Exercise brief:
What lines of the data below hold "description"? Show them.

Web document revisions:
::::::

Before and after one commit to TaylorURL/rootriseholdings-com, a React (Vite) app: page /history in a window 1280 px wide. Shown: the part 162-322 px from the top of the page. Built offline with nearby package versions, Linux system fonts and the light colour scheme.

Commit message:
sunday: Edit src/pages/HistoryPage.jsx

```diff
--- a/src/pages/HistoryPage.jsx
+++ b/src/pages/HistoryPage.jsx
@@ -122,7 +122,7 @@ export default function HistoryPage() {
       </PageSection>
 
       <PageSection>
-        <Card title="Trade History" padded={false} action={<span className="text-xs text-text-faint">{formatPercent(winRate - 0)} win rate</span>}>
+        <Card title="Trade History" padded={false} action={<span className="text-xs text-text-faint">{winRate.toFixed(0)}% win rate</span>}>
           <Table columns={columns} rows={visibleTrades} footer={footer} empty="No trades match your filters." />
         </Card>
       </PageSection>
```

::::::

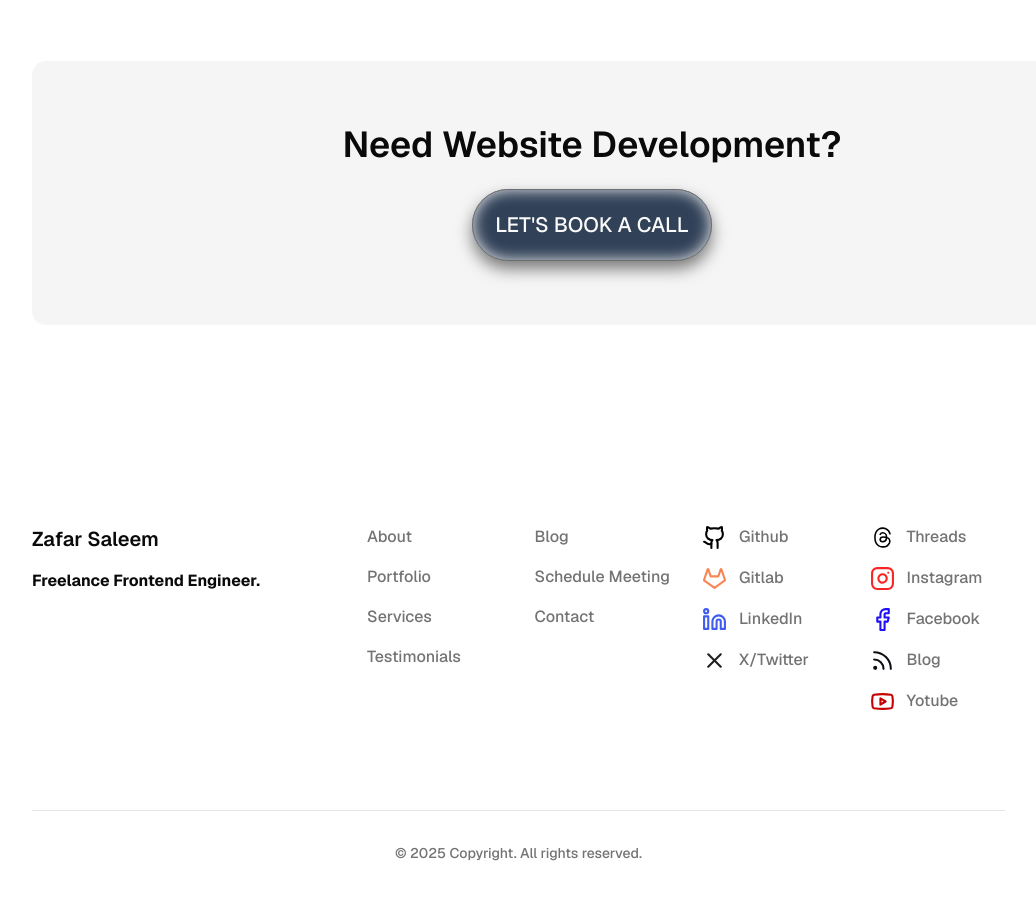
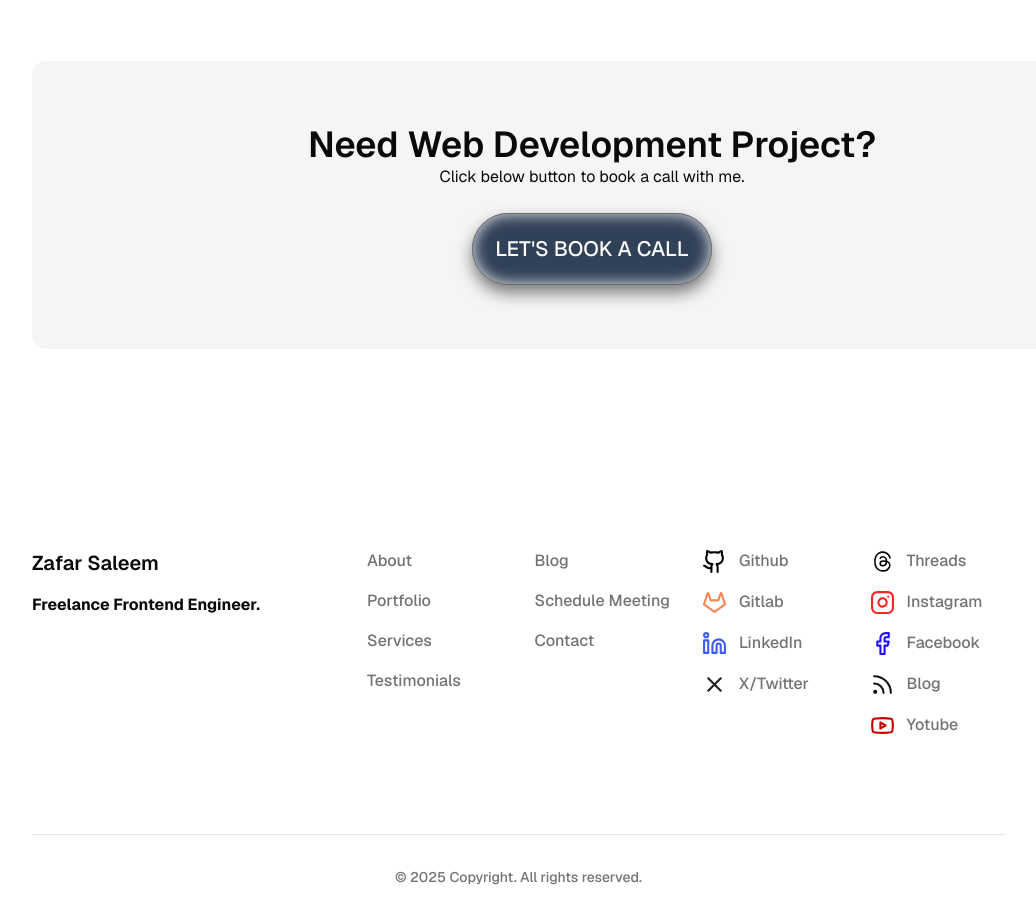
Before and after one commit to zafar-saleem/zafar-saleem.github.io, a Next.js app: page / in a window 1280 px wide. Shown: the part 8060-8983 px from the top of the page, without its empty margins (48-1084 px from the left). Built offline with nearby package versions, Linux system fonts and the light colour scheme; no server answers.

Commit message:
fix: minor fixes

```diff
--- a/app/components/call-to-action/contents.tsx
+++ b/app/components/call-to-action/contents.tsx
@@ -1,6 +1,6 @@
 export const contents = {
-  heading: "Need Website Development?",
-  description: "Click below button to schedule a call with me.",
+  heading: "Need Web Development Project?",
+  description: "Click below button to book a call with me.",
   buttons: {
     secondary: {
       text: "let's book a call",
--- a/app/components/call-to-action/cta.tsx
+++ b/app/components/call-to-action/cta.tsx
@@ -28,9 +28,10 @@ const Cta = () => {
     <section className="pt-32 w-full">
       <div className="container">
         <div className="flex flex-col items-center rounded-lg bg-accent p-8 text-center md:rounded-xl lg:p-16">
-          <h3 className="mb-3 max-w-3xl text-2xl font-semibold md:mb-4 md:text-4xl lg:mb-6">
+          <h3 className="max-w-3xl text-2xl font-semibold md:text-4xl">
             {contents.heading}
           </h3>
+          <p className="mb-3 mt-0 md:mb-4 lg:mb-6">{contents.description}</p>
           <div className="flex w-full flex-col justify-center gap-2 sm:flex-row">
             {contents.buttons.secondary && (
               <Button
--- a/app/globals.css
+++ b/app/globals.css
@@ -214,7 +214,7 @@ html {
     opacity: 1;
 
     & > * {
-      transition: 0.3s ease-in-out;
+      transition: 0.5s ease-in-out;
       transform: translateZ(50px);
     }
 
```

::::::

Answer section:
-  description: "Click below button to schedule a call with me.",
+  description: "Click below button to book a call with me.",
+          <p className="mb-3 mt-0 md:mb-4 lg:mb-6">{contents.description}</p>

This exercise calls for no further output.